Alex Kershaw – 3 films made between 2005 and 2009

9 June – 9 August 2009

Gallery Two FlatScreen

Tuesday – Sunday 11am – 5pm

Alex Kershaw is based in Sydney and works with video and photography to generate unexpected relationships between people and their terrain. Often spending extended periods researching locations and characters, Kershaw’s quiet activism blurs the boundaries between everyday activity and devised performance as ordinary people become involved in the work.

A Lake Without Water, 2005/06
43’ 23” single screen version
9 June – 28 June

Director & Producer – Alex Kershaw
Creative Collaborator – Scott Otto Anderson
Sound Designer – Gail Priest
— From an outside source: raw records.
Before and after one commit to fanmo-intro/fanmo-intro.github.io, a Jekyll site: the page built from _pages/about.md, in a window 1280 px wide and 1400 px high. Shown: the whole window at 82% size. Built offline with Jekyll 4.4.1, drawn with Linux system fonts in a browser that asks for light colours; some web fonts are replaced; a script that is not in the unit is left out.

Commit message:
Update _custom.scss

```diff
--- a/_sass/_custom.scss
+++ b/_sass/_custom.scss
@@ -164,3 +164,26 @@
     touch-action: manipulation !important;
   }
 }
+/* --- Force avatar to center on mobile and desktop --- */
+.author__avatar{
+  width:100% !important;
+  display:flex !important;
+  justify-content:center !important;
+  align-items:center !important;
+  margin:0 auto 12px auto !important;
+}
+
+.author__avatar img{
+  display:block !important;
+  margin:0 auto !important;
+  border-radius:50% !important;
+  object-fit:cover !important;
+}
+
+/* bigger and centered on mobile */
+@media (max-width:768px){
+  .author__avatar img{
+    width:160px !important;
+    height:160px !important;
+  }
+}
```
A Lake without Water began on Weereewa, a dry lake in the Southern NSW Tablelands, Australia. The project became a vehicle of exchange, creating new ways of being with people that live and work around the lake. In this single screen version, Weereewa becomes a theatre where the artist utilises the dry lake as a stage, instigating acts that operate as circuit breakers within the daily routines of work in and around the site. The Surveyors, auctioneers and farmers usually responsible for reducing the landscape to the exchangeable, symbolic forms of legalities, maps and currency, are recast as slapstick performers of ludic monologues and uncanny actions.
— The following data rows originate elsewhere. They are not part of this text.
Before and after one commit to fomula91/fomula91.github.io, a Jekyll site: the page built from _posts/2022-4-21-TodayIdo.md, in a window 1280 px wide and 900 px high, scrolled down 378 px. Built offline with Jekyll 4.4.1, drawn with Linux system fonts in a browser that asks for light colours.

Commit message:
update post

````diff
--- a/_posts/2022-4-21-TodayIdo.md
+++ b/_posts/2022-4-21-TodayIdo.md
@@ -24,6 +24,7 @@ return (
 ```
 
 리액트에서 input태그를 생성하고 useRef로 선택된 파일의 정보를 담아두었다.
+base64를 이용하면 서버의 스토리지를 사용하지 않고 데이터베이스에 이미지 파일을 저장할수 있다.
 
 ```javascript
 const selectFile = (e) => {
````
One of Several Centres, 2007/08
32’ 04” single screen version
30 June – 19 July

Kershaw extends his practice in One of Several Centres, generating performative interactions between the people who live and holiday within Alice Springs through playful interventions which are intended to shift people’s routines and the expectations surrounding the town.

Still from One of Several Centres

Phi Ta Khon Project, 2008/09
17’ 33” single screen version
21 July – 9 August

In 2008 Kershaw travelled to Dansai, a small town in Loei Province of Northern Thailand and worked with the local council and community during their annual Phi Ta Khan festival. Translated as ‘ghosts follow people’, Phi Ta Khon combines animist, Brahmin and Buddhist traditions to articulate bonds between the dead and the living, between sexual and agricultural fertility and between the community and their spirit-infested natural world.

The Phi Ta Khon Project, orchestrates a series of displacements in the spirit of Magic Realism, weaving harvest landscapes and documents of the festival with choreographed sequences in which local farmers, food vendors and council employees are the actors and challenging traditional roles and meanings.

Programmed all the year round with new or seminal work from artists working with moving image, FlatScreen is the digital plane in Gallery Two that allows us to move fast and react to new possibilities.